There was a lot of discussion here when Airtel entered the market. So much so that we used to receive phone calls asking for employment! Part of what we said then was they hurt themselves by being slow to enter after the announcement. It appears the damage could not be undone. India’s Economic Times said citing two unnamed sources said Standard Chartered was advising Airtel on the sale and the firm was valued at between 110 to 130 million US dollars.
Many of the millions of expatriate workers living in the Gulf are separated from their families. They need to keep in touch. They need to talk. But the cheapest way of the talking has been blocked so far in Dubai. But things change.
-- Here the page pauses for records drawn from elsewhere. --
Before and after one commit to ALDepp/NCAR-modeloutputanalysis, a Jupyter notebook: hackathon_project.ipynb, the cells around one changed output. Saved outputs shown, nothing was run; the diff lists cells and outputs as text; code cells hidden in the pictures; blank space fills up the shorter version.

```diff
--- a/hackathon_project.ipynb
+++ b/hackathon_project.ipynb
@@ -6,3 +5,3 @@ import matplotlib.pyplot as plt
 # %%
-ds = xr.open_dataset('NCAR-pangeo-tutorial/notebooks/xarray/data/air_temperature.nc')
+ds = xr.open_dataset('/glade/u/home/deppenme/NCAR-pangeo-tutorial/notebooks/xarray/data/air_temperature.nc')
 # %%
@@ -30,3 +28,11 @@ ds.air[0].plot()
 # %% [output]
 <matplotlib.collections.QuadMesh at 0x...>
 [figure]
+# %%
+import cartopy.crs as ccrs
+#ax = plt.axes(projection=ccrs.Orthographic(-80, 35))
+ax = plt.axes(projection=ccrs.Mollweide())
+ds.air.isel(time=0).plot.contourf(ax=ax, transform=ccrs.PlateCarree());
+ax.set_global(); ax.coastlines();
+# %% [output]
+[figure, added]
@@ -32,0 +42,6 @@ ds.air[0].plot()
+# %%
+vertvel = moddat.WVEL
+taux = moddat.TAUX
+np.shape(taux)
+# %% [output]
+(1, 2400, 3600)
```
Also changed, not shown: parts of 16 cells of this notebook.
A story on fines imposed on Etisalat’s Nigerian affiliate describes its international reach (without mention of the Sri Lankan affiate): It is easy to see why the company continues to look outside its home market despite the risk of complications. Pressed by Dubai’s agile operator, du, Etisalat has seen eroding domestic profits and market share. Meanwhile, revenues from the company’s international operations, driven by strong performance in Saudi Arabia, Nigeria and Afghanistan, grew 21 percent in the first quarter of 2012, compared with the same period last year. Etisalat’s international gains helped first-quarter total revenue rise 2 percent to 8.2 billion dirhams, or $2.
Sri Lanka’s Etisalat has been making waves in the broadband space. First it was the App Zone. Then an Android Forum that attracted 2000 applicants. Then the cheapest smartphones in the market, that resulted in 500 sales in two days. Here is the thinking behind all this: Fixed broadband connectivity alone cannot provide the Internet needs of Sri Lanka.
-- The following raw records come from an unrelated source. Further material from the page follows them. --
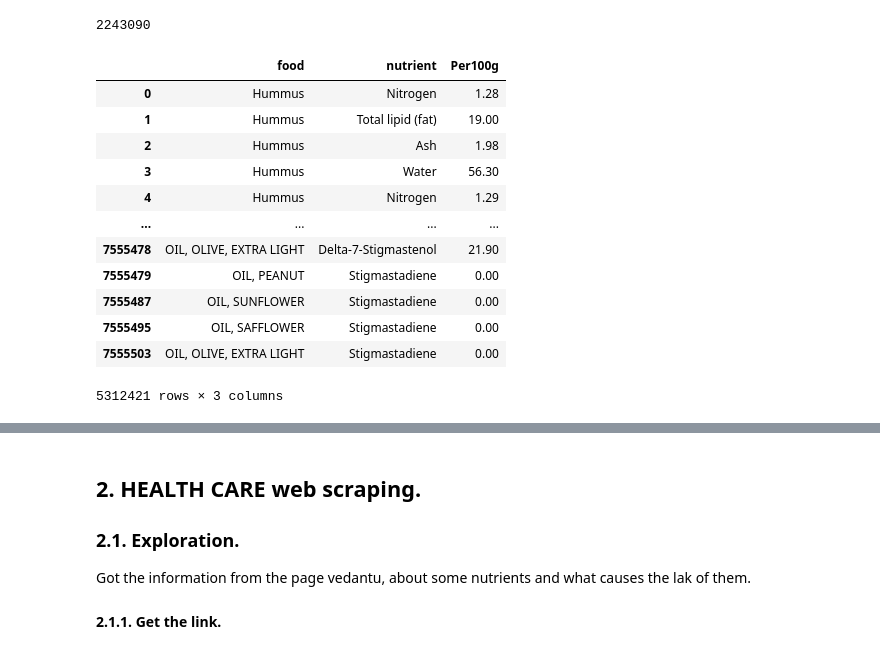
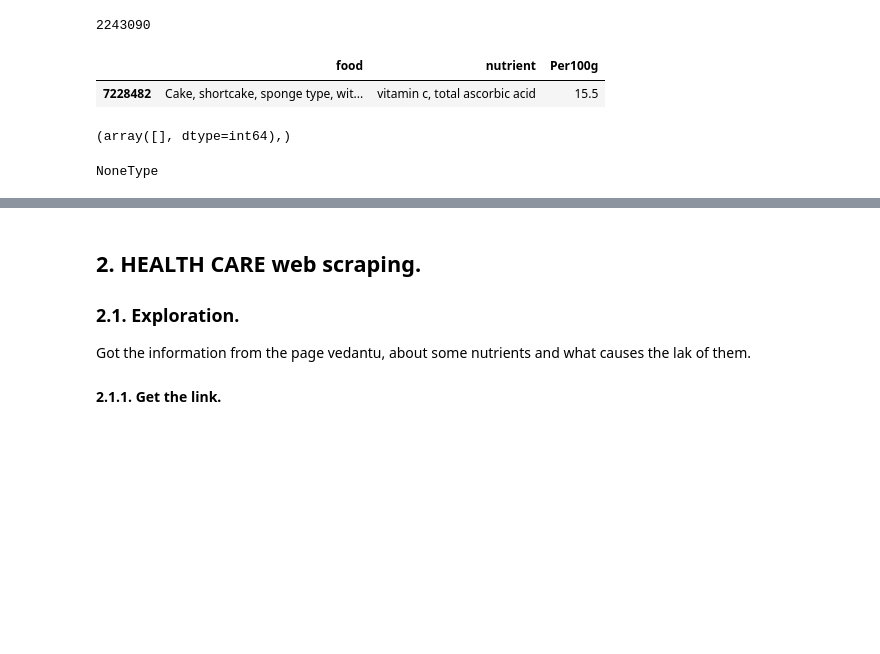
Before and after one commit to imalanz/PipeLine_proy2, a Jupyter notebook: analysis.ipynb, the cells around one changed output, grey strips where cells are left out. Cells and saved outputs as stored; diff of their text form; code cells hidden in the pictures; blank space fills up the shorter version.

```diff
--- a/analysis.ipynb
+++ b/analysis.ipynb
@@ -142,0 +140,3 @@ See the caveats in the documentation: https://pandas.pydata.org/pandas-docs/stab
+# %%
+usda["nutrient"] = usda["nutrient"].apply(lambda x: x.lower())
+usda["nutrient"] = usda["nutrient"].apply(lambda x: x.split(",")[0])
@@ -150,17 +159,7 @@ usda.duplicated().sum()
 2243090
 # %%
 usda.drop_duplicates(keep='first')
+usda.sample()
 # %% [output]
 |  | food | nutrient | Per100g |
-| 0 | Hummus | Nitrogen | 1.28 |
-| 1 | Hummus | Total lipid (fat) | 19.00 |
-| 2 | Hummus | Ash | 1.98 |
-| 3 | Hummus | Water | 56.30 |
-| 4 | Hummus | Nitrogen | 1.29 |
-| ... | ... | ... | ... |
-| 7555478 | OIL, OLIVE, EXTRA LIGHT | Delta-7-Stigmastenol | 21.90 |
-| 7555479 | OIL, PEANUT | Stigmastadiene | 0.00 |
-| 7555487 | OIL, SUNFLOWER | Stigmastadiene | 0.00 |
-| 7555495 | OIL, SAFFLOWER | Stigmastadiene | 0.00 |
-| 7555503 | OIL, OLIVE, EXTRA LIGHT | Stigmastadiene | 0.00 |
+| 7228482 | Cake, shortcake, sponge type, wit... | vitamin c, total ascorbic acid | 15.5 |
-5312421 rows × 3 columns
@@ -169,0 +166,7 @@ usda["food"] = [i.strip().replace("  ", " ") for i in list(usda["food"])]
+# %%
+#conditions
+condis = np.where((usda['nutrient'] == "choline, total") & (usda['nutrient'] == "fiber, total dietary") & (usda['nutrient'] == "vitamin c, total ascorbic acid"))
+
+print(condis)
+# %% [output]
+(array([], dtype=int64),)
@@ -170,3 +175,8 @@ usda["food"] = [i.strip().replace("  ", " ") for i in list(usda["food"])]
+# %%
+str(usdafilter)
+type(usdafilter)
+# %% [output]
+NoneType
 # %%
 usda.drop_duplicates(subset=['food', 'nutrient'], keep='first', inplace= True)
 # %%
```
Also changed, not shown: parts of 23 cells of this notebook, 1 other file.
In Sri Lanka, the cheapest Huawei Android smartphone goes for around LKR 11,900 (USD 105). This comes bundled with a special software that renders Sinhala and Tamil font, so users can read local language content. The operator who is offering this handset, Etisalat, is doing all this without any compulsion: because he wants the business. Now imagine the following: he is not allowed to directly import, but has to buy through local vendors (makes it impossible to get good deals from Huawei, based on the amount of business Huawei does with Etisalat overall, rather than just Sri Lanka); he has to convince some official that every handset he offers has a local language keypad (if he’s unlucky, the official might insist on real keypad, and refuse the touchscreen version): and so on. What will be the outcome?
We had been using the app store, first introduced by Apple, as an easy-to-grasp model that Asia’s telecom operators should emulate. Reduce transaction costs; foster decentralized innovation, we said. We were pleased that Etisalat in Sri Lanka was one of the first to implement the idea. Sadly, it appears that Apple is reintroducing some elements of the discredited walled garden metaphor into the app store. The change may signal a shift for Apple.
Makes eminent sense for a telco operating in the Gulf and in Sri Lanka to offer mpayment services. Also makes eminent sense to abolish excessive roaming charges within countries they operate in, like Zain (in the process of becoming part of Bharti). And even selling Etisalat SIMs to our workers before they go to Dubai. Etisalat’s new Sri Lankan mobile subsidiary is in talks with banks to offer financial services on mobile phones, such as money transfers for migrant workers in the Middle East, a senior company official said. Riyaaz Rasheed deputy chief executive of Etisalat Lanka said the mobile operator is seeking to tie-up with banks to offer the financial services.
Cell phones double as electronic wallets in RP By Oliver Teves Associated Press Last updated 10:42am (Mla time) 09/30/2007 Philippine Daily Inquirer SAN MIGUEL, Philippines–It’s Thursday, so 18-year-old Dennis Tiangco is off to a bank to collect his weekly allowance, zapped by his mother–who’s working in Hong Kong–to his electronic wallet: his cell phone. Sauntering into a branch of GM Bank in the town of San Miguel, Dennis fills out a form, sends a text message via his phone to a bank line dedicated to the service. In a matter of seconds, the transaction is approved and the teller gives him P2,500 (US$54), minus a 1-percent fee. He doesn’t need a bank account to retrieve the money. More than 5.
United Arab Emirates company Etisalat began operating in Afghanistan on Wednesday becoming the fifth mobile phone service provider and one of the biggest foreign investors. With an investment of $300 million, Etisalat’s mobile phone network will initially cover Afghanistan’s main cities. Etisalat, the third-largest Arab telecom firm by market value, joins four other telecommunication companies operating in the country. These companies have invested some $800 million in the Afghan telecoms sector and the government has earned $100 million from them in the past year in tax and from issuing licences. Read more.